LettersHong Kong must do more to retain native English teachers
- Readers discuss the increasing number of teachers leaving the NET scheme, how Hong Kong’s new chief executive can achieve his vision, and the continuing importance of the UN’s Sustainable Development Goals
Earlier this year, it was reported that the exit rate of native English teachers (NETs) for Hong Kong secondary schools in the last academic year had reached 13 per cent, the highest level in eight years.
I completed an analysis of the 2021-22 academic year, and my research indicates that this academic year’s attrition will be even higher, ranging from 18 per cent to 20 per cent for primary and secondary schools respectively.
I looked at the current number of published job ads for NETs and compared them historically for the past few years. My records indicate that published vacancies are up 35 per cent year on year, and that more than 30 per cent of all eligible schools are currently looking for a NET.
Based on historical data from the Education Bureau, which I used to track the attrition rate over the years, combined with the published job vacancies, I expect the number leaving the NET scheme this year to increase by about 60 per cent.
I agree with secretary for education Kevin Yeung Yun-hung, who commented that teachers deciding whether to join the NET scheme may have “personal considerations”, but that fails to address the cause of NETs leaving.
Recruiting NETs is expensive and time-consuming for both the Education Bureau and schools. Reasonable efforts should be made to retain experienced and qualified NETs and teachers in general.
I encourage the Education Bureau to take action to retain professional and experienced NETs, and hope there can be productive dialogue on this and many other issues facing NETs at upcoming liaison meetings.
Michael Agopsowicz, Central
Three ways new chief executive can put words into action
John Lee Ka-chiu will have a tough job, but showing openness and care might be the best way to transcend the divide that the city has grappled with and which has worn people down.
Jose Alvares, Macau
Why UN Sustainable Development Goals are still relevant
The series of challenges facing humankind requires a rethink of global development goals and strategies. One of the entry points to this important discussion is the 17 Sustainable Development Goals set up in 2015 by the United Nations General Assembly and intended to be achieved by 2030.

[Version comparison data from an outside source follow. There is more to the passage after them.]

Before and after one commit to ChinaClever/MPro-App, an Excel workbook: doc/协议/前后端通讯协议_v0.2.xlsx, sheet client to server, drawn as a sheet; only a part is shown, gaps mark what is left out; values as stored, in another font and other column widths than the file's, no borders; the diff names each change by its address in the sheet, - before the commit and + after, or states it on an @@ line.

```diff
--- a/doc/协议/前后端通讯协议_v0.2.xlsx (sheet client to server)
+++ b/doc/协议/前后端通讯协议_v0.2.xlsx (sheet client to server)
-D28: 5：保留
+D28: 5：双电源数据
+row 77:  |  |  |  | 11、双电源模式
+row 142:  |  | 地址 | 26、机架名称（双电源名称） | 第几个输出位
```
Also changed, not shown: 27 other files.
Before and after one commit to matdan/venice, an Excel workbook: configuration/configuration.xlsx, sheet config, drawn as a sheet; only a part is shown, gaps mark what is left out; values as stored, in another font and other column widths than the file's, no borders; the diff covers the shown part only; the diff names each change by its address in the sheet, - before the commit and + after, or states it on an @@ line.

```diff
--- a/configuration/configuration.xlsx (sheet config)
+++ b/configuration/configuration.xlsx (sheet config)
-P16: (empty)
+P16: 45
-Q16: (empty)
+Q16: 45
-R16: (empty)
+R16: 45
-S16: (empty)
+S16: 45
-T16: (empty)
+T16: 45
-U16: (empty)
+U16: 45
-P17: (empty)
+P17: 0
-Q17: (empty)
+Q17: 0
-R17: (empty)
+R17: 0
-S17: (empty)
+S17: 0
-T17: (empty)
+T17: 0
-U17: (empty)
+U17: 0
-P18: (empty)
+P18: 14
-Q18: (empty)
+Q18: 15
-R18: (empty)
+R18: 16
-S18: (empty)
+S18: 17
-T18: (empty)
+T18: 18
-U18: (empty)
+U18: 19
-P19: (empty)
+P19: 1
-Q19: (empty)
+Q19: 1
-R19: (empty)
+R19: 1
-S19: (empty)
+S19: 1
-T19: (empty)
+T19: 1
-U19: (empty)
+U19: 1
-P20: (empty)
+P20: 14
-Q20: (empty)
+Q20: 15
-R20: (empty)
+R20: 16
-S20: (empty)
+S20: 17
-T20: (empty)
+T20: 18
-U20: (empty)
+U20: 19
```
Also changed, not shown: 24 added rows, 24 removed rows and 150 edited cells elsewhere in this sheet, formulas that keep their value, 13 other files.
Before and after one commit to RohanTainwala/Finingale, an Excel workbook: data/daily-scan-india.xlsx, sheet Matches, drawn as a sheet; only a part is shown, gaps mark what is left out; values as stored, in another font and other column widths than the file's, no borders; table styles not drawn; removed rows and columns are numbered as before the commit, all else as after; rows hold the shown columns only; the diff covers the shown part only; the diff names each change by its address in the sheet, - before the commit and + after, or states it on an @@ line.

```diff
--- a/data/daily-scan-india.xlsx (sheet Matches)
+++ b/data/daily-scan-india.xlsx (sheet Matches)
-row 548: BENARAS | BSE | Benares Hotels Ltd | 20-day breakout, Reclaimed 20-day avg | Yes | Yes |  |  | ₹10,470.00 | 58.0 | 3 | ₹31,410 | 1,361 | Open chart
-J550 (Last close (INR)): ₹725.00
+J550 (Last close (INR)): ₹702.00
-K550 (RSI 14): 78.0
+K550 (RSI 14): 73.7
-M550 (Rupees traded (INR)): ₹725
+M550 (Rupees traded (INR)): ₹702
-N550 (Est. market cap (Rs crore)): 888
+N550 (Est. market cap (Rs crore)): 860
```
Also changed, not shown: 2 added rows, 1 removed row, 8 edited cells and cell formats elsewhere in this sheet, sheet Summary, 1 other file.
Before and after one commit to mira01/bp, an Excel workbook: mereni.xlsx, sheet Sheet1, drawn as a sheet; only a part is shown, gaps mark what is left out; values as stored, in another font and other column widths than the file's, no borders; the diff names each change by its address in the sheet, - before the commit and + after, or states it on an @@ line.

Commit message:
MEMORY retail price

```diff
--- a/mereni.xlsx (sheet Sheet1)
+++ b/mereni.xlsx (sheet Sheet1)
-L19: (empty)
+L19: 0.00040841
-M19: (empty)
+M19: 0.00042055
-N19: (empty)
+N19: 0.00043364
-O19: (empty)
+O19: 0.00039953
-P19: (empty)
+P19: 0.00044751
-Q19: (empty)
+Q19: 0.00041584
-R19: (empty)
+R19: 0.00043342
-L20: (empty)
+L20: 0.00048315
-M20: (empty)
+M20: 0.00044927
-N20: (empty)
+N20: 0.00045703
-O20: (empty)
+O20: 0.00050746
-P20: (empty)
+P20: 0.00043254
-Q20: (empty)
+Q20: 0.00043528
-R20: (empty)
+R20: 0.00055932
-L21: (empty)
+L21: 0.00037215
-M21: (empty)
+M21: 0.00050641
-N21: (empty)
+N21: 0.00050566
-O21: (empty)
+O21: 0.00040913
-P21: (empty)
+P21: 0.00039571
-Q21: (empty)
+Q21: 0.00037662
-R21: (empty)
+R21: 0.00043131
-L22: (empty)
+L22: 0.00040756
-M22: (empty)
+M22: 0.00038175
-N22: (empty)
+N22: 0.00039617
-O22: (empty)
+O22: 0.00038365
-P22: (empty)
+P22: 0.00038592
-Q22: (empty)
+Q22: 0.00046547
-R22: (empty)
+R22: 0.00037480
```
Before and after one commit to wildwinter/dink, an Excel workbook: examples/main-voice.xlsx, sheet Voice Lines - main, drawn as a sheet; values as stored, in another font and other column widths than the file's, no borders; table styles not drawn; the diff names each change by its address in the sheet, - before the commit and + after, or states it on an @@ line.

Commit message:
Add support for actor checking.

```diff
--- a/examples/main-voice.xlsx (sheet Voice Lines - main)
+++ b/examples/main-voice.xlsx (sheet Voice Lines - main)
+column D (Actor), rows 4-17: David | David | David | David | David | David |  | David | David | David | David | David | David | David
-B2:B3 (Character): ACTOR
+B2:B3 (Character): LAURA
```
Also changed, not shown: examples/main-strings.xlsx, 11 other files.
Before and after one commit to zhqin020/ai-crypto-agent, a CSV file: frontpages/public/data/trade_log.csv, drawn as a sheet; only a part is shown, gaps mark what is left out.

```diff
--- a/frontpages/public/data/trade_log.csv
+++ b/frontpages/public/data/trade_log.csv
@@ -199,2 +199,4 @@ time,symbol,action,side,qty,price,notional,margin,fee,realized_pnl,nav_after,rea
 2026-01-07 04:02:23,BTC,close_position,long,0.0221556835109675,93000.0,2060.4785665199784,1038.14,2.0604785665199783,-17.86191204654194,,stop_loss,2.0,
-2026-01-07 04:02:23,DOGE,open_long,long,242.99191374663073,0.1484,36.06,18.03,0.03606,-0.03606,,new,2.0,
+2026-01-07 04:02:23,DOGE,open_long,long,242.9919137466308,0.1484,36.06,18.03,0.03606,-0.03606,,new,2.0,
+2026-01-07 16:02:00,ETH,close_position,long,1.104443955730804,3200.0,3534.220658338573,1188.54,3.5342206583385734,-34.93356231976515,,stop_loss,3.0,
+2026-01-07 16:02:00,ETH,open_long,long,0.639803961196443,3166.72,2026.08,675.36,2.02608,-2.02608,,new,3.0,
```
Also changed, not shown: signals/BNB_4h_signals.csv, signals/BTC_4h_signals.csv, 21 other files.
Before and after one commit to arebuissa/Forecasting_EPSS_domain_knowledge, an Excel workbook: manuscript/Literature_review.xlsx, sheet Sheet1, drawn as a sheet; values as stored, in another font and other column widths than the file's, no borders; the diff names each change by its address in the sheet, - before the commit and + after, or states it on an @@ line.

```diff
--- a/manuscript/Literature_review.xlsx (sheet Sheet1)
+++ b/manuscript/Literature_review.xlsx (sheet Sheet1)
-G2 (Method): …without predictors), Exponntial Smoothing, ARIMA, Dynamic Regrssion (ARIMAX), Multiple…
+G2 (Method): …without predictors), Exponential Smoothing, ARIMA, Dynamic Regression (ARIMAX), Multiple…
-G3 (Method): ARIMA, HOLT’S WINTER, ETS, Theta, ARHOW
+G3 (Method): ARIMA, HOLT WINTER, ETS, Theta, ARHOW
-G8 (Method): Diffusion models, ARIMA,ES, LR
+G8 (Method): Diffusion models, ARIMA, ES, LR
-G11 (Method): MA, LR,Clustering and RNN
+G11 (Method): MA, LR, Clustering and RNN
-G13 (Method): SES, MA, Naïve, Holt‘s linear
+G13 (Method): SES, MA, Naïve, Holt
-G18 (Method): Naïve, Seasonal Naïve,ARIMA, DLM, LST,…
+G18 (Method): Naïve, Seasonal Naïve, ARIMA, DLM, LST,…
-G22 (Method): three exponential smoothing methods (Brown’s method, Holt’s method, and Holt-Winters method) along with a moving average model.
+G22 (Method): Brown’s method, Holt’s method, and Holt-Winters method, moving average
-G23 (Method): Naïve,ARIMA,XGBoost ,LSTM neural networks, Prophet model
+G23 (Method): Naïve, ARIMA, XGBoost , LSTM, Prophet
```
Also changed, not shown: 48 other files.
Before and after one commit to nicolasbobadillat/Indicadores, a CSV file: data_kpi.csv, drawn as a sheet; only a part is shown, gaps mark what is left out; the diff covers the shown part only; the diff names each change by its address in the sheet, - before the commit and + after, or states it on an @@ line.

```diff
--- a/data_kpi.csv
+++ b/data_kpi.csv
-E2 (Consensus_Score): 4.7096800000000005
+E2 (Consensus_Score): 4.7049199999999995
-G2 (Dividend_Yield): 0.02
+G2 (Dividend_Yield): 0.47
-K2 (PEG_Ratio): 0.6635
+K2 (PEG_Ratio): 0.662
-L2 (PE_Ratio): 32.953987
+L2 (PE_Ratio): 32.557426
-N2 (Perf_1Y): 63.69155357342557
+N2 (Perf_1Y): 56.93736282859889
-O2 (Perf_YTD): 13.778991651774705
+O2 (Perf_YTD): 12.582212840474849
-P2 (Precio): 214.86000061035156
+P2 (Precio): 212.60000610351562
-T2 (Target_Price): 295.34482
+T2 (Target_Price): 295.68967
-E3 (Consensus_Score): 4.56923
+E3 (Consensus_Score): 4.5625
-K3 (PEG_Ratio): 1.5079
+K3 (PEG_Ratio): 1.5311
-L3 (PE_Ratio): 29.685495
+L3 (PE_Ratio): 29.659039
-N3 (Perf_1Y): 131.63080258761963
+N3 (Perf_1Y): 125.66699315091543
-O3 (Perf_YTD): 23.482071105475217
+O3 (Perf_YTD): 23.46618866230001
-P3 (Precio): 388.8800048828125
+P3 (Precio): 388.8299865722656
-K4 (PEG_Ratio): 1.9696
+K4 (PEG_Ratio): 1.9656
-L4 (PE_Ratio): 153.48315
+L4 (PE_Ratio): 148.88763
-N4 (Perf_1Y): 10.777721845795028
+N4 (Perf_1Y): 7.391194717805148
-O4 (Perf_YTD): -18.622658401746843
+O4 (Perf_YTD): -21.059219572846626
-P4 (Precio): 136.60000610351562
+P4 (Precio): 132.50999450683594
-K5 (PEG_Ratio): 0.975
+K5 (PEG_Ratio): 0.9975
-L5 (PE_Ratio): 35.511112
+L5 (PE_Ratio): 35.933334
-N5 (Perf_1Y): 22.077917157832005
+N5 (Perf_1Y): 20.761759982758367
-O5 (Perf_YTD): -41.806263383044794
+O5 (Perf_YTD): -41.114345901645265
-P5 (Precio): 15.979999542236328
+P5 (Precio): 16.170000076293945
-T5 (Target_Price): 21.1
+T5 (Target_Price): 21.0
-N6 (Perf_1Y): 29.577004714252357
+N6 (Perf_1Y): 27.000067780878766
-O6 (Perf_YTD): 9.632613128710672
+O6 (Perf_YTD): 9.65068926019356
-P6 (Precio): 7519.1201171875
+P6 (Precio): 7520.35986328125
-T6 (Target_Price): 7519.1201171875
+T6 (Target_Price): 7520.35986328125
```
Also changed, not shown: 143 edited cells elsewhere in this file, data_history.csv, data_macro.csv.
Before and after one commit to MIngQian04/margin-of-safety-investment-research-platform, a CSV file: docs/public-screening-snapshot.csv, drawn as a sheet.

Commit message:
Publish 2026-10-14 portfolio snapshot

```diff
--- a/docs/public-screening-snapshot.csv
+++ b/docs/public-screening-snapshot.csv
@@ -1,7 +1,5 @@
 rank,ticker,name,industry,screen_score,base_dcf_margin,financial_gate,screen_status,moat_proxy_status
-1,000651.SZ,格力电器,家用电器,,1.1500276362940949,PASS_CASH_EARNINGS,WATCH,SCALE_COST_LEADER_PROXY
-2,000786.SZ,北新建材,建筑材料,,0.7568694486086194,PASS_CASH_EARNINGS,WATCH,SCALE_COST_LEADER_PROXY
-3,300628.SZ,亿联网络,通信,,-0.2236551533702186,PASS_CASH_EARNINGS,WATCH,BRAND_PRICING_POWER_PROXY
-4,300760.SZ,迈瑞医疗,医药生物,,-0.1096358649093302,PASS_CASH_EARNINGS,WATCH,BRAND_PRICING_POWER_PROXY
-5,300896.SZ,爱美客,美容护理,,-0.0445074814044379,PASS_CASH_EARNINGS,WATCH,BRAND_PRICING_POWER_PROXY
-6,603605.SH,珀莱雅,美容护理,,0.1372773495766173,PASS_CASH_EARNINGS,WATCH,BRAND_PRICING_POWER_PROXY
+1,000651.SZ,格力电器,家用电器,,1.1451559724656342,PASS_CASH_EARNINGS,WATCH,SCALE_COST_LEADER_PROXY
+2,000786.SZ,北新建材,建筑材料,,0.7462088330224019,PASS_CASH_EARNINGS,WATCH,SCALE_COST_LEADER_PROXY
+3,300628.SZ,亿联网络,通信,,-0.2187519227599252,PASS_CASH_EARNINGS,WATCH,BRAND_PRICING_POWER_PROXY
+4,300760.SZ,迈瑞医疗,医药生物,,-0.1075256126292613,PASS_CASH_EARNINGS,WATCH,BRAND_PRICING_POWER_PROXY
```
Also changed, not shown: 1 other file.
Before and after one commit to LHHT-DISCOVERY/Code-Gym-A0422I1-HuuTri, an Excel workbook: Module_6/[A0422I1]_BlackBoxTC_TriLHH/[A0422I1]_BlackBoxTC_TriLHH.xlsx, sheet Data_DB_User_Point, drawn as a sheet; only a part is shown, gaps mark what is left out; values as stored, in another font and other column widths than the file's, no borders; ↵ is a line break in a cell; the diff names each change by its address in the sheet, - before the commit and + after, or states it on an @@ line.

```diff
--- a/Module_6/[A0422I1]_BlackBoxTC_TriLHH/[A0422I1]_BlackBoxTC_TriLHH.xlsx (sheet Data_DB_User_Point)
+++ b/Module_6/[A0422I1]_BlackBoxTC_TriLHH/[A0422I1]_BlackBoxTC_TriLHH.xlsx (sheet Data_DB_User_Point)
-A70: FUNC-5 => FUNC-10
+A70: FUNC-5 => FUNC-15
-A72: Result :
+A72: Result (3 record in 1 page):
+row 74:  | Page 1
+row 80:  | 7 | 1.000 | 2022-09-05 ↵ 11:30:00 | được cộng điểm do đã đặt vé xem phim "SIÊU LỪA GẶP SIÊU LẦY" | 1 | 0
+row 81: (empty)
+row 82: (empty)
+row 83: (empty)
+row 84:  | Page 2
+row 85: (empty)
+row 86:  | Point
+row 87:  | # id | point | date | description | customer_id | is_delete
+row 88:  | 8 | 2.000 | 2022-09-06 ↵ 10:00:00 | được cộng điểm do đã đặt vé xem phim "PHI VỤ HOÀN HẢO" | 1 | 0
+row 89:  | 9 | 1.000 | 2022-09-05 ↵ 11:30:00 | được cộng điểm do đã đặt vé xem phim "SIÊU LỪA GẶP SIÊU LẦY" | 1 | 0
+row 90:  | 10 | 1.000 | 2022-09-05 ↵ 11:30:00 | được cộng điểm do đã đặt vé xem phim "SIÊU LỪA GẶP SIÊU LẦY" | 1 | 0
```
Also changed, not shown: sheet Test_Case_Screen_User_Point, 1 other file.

This initiative offers a universal and holistic framework, but there could be divergences in working towards the goals given that each country or region has its own specific economic, social and environmental context. At the same time, all the goals are fundamentally interdependent and require the involvement of a wide range of stakeholders as well as actions that maximise synergies and resolve trade-offs.
The power of outlining these goals is not simply about defining the endless issues and challenges and grouping them into clearly defined categories. It also serves as a reminder to all of us to devote more time to discussing and thinking about development issues. While pragmatic and technical considerations are important, the 17 goals offer a holistic picture with a common agenda and an underlying vision that is crucial in our turbulent international climate.
That said, there are still many lingering implementation issues and challenges when executing these goals in the context of everyday reality. There is a lack of defined roles and responsibilities for rich countries with stronger capacity to achieve the goals. There may also be are concerns of accountability and governance with regard to vested interests. It is also unavoidable that certain targets or indicators are prioritised over others.
Yet, these goals remain important in terms of motivating action for the common interest of humanity, especially given the failure of previous agendas to achieve significant change.
Adrian Lam, Tai Koo